The septic tank needs to be pumped routinely. The timing between pumping the tank will vary with the number of people living in the home and the size of the system. Typically it ranges from every three to five years. The tank must be pumped by a registered hauler/pumper. A list of registered haulers is available through your local health district.

We can also assist you in determining the location of your septic tank from system records on file and a property visit. Older systems are harder to locate because there may not be records on the system or the tank is buried deeper than our soil probes can reach. We are willing to meet you and at least narrow down the area for digging when the tank needs to be pumped.

The wastewater leaving the tank is referred to as effluent and will flow or be pumped to the leach field, where it filters into the soil where further treatment occurs. Microorganisms in the soil remove bacteria, viruses and nutrients from the effluent. Eventually the effluent will be absorbed by surrounding vegetation and contribute to the area’s aquifer.

Newer systems will also have a distribution box (D-box) to separate the fields and leach lines. The distribution box will be concrete or plastic with a cap and riser above grade for easy access. This box allows the owner to switch fields and lines as needed. Many systems have two leach fields on the property. Only one field is used at a time to treat the effluent while the other is left unused or resting.

Switching fields and resting fields allows the soil and the soil microorganisms to recover from the daily treatment of the effluent. The home owner or the system provider will switch the fields by closing off the previous used field. This is usually done routinely and the timing will depend on the system layout and the property’s soil characteristics. The size of the leach field is based on the septic tank size and the soil type and drainage.

It is important to also have an area set aside for replacing the leach field, should it ever fail. It is referred to as the replacement area, and is open and hopefully undisturbed location on the property. It is important to avoid building on the area or disturbing it in any way.

Maintenance tips:

1. Obtain a copy of your sewage treatment system installation permit and layout for your home records.

2. Don’t pour grease, oil, paint, pesticides and chemicals down your drains.

3. Maintain a routine of pumping the septic tank and switching the leach fields.

4. Don’t plant trees in the area of the leach field or replacement area. The tree roots can damage the leach field.

5. Don’t drive or park vehicles on the leach field or the replacement area.

6. Plan areas for fenced and penned animals away from the leach field and replacement area.

7. Don’t overload the septic tank with large amounts of water by spreading out multiple clothes washing to one or two loads per day.

8. Make sure the sump pump doesn’t discharge into the septic tank.

9. Direct surface runoff and downspouts away from the septic tank and the leach field area.

Signs of potential system failure include:

1. Wastewater backing up into the household drains.

2. Bright green, spongy grass over the leach field area during dry weather.

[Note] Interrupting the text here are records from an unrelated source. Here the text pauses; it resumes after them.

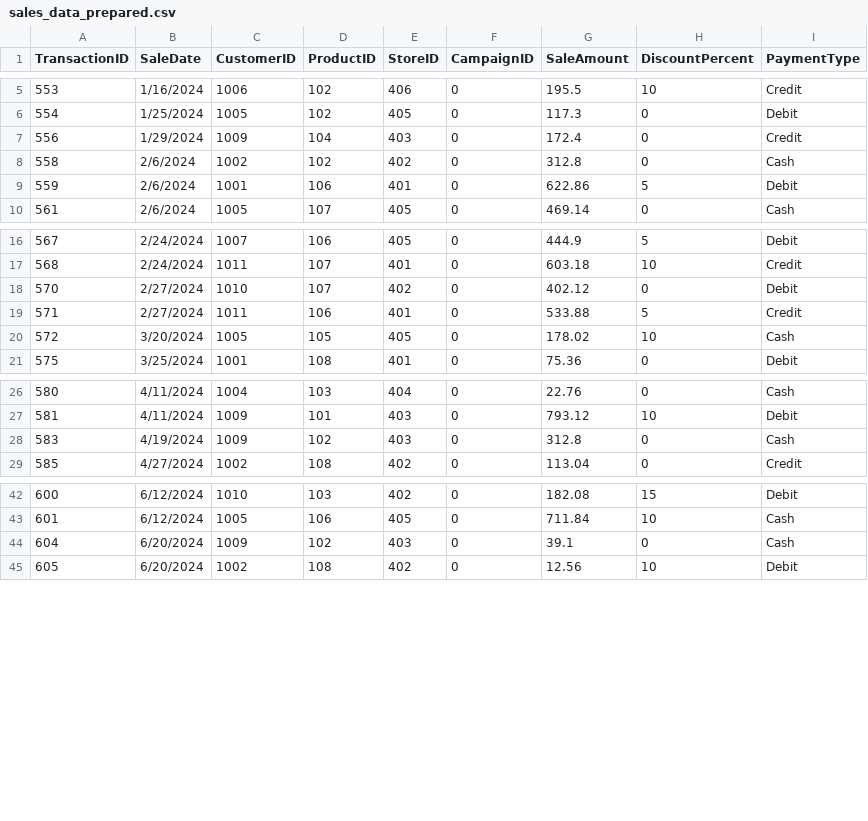
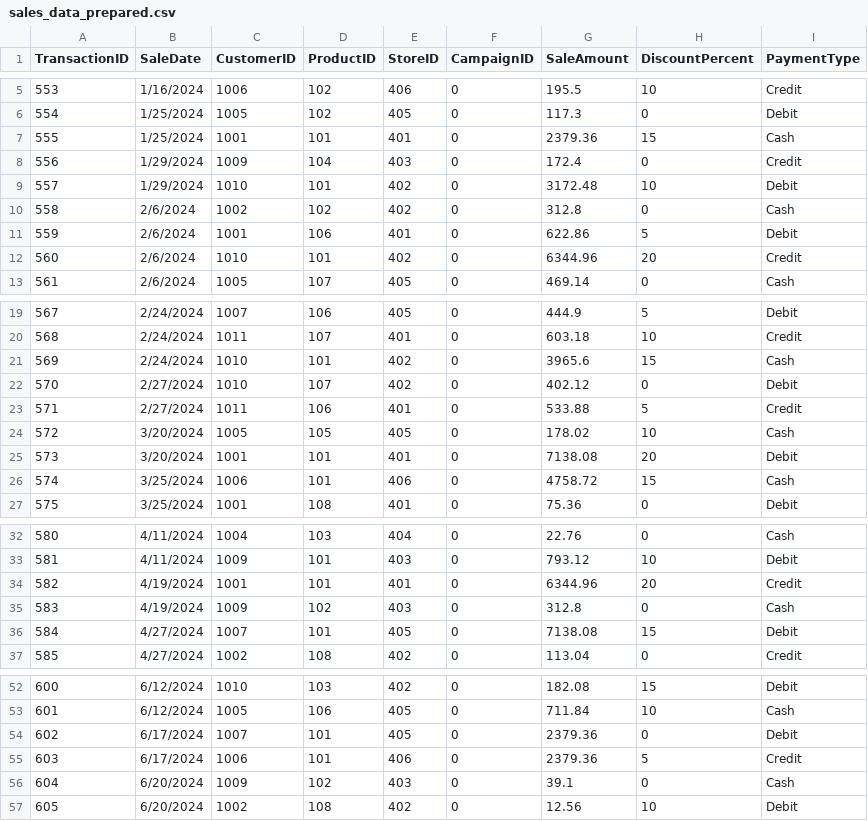
Before and after one commit to gcreach2/smart-store-gunnarcreach, a CSV file: data/prepared/sales_data_prepared.csv, drawn as a sheet; only a part is shown, gaps mark what is left out; the diff covers the shown part only; the diff names each change by its address in the sheet, - before the commit and + after, or states it on an @@ line.

Commit message:
Add ETL script to load data into data warehouse

```diff
--- a/data/prepared/sales_data_prepared.csv
+++ b/data/prepared/sales_data_prepared.csv
+row 7: 555 | 1/25/2024 | 1001 | 101 | 401 | 0 | 2379.36 | 15 | Cash
+row 9: 557 | 1/29/2024 | 1010 | 101 | 402 | 0 | 3172.48 | 10 | Debit
+row 12: 560 | 2/6/2024 | 1010 | 101 | 402 | 0 | 6344.96 | 20 | Credit
+row 21: 569 | 2/24/2024 | 1010 | 101 | 402 | 0 | 3965.6 | 15 | Cash
+row 25: 573 | 3/20/2024 | 1001 | 101 | 401 | 0 | 7138.08 | 20 | Debit
+row 26: 574 | 3/25/2024 | 1006 | 101 | 406 | 0 | 4758.72 | 15 | Cash
+row 34: 582 | 4/19/2024 | 1001 | 101 | 401 | 0 | 6344.96 | 20 | Credit
+row 36: 584 | 4/27/2024 | 1007 | 101 | 405 | 0 | 7138.08 | 15 | Debit
+row 54: 602 | 6/17/2024 | 1007 | 101 | 405 | 0 | 2379.36 | 0 | Debit
+row 55: 603 | 6/17/2024 | 1006 | 101 | 406 | 0 | 2379.36 | 5 | Credit
```
Also changed, not shown: 5 added rows elsewhere in this file, 5 other files.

3. Pooling water or muddy soil around the caps and risers of the tank, distribution box or leach field.

4. A strong sewage odor around the tank or leach field.

Not sure if you have a septic tank or an aeration sewage treatment system? Is your system showing signs of failure? Contact the Environmental Health Division of the Madison County/London City Health District at 740-852-3065 Monday through Friday between 8:30 a.m. to 4:30 p.m. Our sanitarians can help you to learn more about your system.

Jennifer Michaelson, R.S., is the director of environmental health at the Madison County-London City Health District, 306 Lafayette St., London. She can be reached at 740-852-3065, ext. 1517.


Jennifer Michaelson

Contributing Columnist